*** Opening The data ***

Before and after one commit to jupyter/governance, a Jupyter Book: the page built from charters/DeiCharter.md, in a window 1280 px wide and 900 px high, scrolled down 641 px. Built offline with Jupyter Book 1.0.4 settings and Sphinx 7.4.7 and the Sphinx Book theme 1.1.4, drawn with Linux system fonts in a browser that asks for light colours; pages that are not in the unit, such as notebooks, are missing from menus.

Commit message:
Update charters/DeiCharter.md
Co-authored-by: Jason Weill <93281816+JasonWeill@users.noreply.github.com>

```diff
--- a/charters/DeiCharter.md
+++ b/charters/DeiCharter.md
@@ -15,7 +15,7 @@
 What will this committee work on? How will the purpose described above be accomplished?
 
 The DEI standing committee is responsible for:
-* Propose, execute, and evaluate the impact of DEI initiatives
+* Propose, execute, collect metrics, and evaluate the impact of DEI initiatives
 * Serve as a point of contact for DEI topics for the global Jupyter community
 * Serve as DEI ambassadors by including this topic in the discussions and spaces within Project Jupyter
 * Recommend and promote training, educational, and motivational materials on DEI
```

*** Closing The data ***

__Your goal__.
Make a list of all lines in the data that contain "execute".

__Answer to the problem__.
-* Propose, execute, and evaluate the impact of DEI initiatives
+* Propose, execute, collect metrics, and evaluate the impact of DEI initiatives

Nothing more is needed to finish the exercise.